Knowledge of Thrombolytic Therapy Amongst Hospital Staff
Preliminary Results and Treatment Implications
Background and Purpose—In-hospital stroke is associated with slower access to thrombolysis than community-occurring stroke. It has been suggested that lack of knowledge regarding appropriate stroke response among hospital staff may contribute to delays in referral, assessment, and treatment of in-hospital stroke.
Method—A survey was conducted among hospital ward staff members using the Stroke Awareness Questionnaire, which was adapted for use among hospital staff to assess their knowledge of stroke symptoms, acute treatments, and hospital protocols for treatment of stroke.
Results—Ninety-six staff members were interviewed, 81% of whom were clinical staff (medical, nursing, allied health professionals). Ninety-two percent of staff could name ≥3 stroke symptoms. Only 49% of staff were aware of thrombolysis treatment, and only 48% could identify the time window for thrombolysis administration, with staff from stroke-related specialties likely to name thrombolysis as an acute treatment for stroke (71%; odds ratio =3.36, 95% confidence interval 1.17–9.61) and identify the correct treatment window (71%; odds ratio =3.55, 95% confidence interval 1.24–10.16). Only 52% of staff on general wards were aware of an in-hospital stroke protocol.
Conclusions—Hospital staff had adequate knowledge of stroke signs and symptoms; however, there was low awareness of thrombolysis therapy and its correct treatment time window among hospital staff. Targeted educational programmes among hospital staff regarding stroke are required to optimize acute stroke care.

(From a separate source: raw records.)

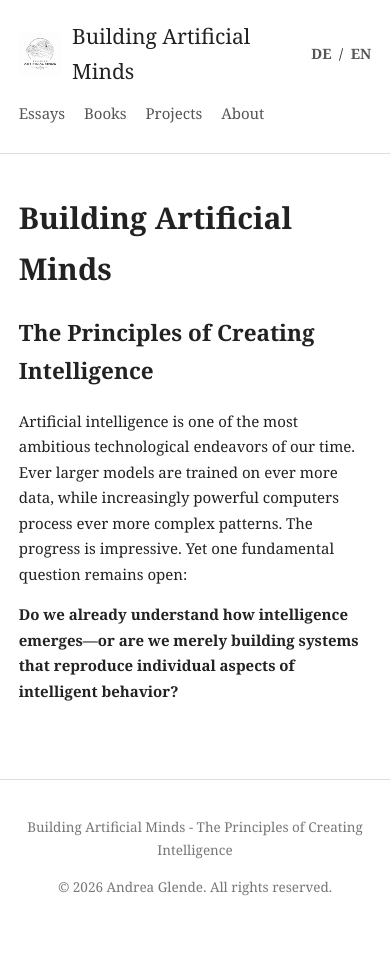
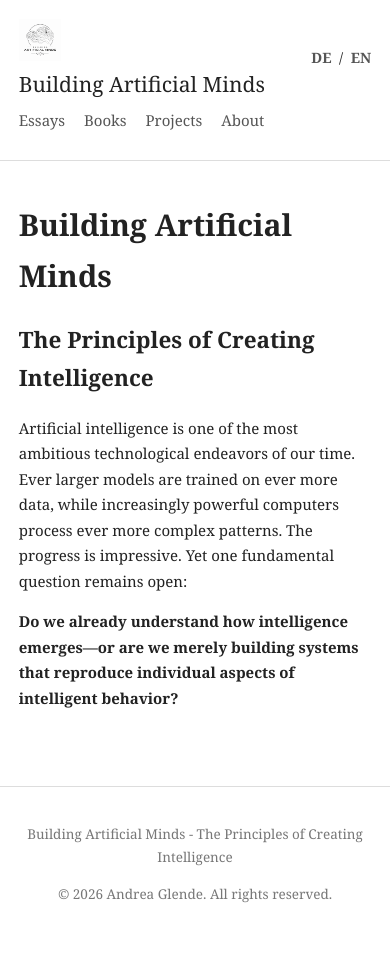
Before and after one commit to emergentmind-ai/building-artificial-minds, a Jekyll site: the page built from index.md, in a window 390 px wide. Built offline with Jekyll 4.4.1, drawn with Linux system fonts in a browser that asks for light colours.

Commit message:
fix logo size

```diff
--- a/assets/css/style.css
+++ b/assets/css/style.css
@@ -41,13 +41,17 @@ header.site-header {
     gap: 0.75rem;
     text-decoration: none;
     color: #222;
+    max-width: 100%;
 }
 
 .site-logo {
-    width: 42px;
-    height: 42px;
+    width: 42px !important;
+    height: 42px !important;
+    max-width: 42px;
+    max-height: 42px;
     object-fit: contain;
     display: block;
+    flex-shrink: 0;
 }
 
 .site-header .site-title {
@@ -55,6 +59,8 @@ header.site-header {
     font-weight: normal;
     text-decoration: none;
     color: #222;
+    white-space: nowrap;
+    line-height: 1.2;
 }
 
 .lang-switcher {
@@ -275,6 +281,14 @@ footer.site-footer {
         margin-bottom: 0.5rem;
     }
 
+    .site-brand {
+        flex-wrap: wrap;
+    }
+
+    .site-header .site-title {
+        white-space: normal;
+    }
+
     main {
         margin: 2.5rem auto;
         padding: 0 1.25rem;
```
Also changed, not shown: 2 other files.
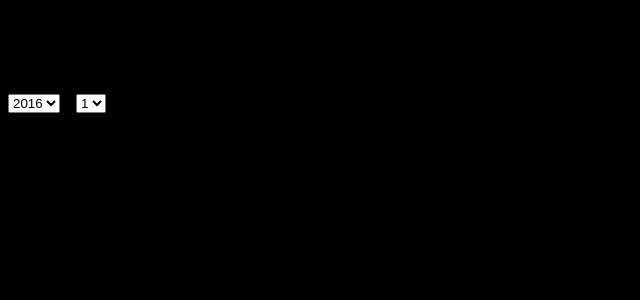
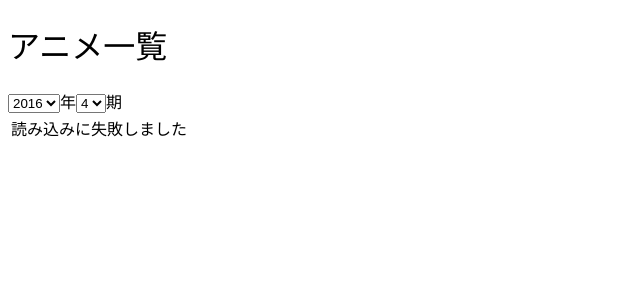
Before and after one commit to asano-man/test, a PHP site: page / in a window 1280 px wide. Shown: the top 300 px of the page, without its empty margins (0-640 px from the left). Run offline with PHP 8.4, Linux system fonts and the light colour scheme.

Commit message:
コミット

```diff
--- a/assets/css/style.css
+++ b/assets/css/style.css
@@ -1,9 +1,11 @@
 body {
-  background: #000;
+  background: #fff;
 }
+
 body h1 {
   font-weight: normal;
 }
+
 body h1:hover {
   opacity: 0.6;
 }
--- a/assets/js/ajax.js
+++ b/assets/js/ajax.js
@@ -292,7 +292,7 @@ Anime.prototype = {
 			case 11:
 			case 12:
 				self.seasonVal.filter(function(){
-					return$(this).val() == 4;
+					return $(this).val() == 4;
 				}).prop('selected', true);
 			break;
 		}
--- a/assets/sass/style.scss
+++ b/assets/sass/style.scss
@@ -1,7 +1,7 @@
 @charset "UTF-8";
 
 body{
-    background: #000;
+    background: #fff;
     h1 {
         font-weight: normal;
         &:hover {
```
Also changed, not shown: assets/sass/style.css (added, +11 -0 lines), 2 other files.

- Received June 9, 2015.
- Revision received August 28, 2015.
- Accepted September 8, 2015.
- © 2015 American Heart Association, Inc.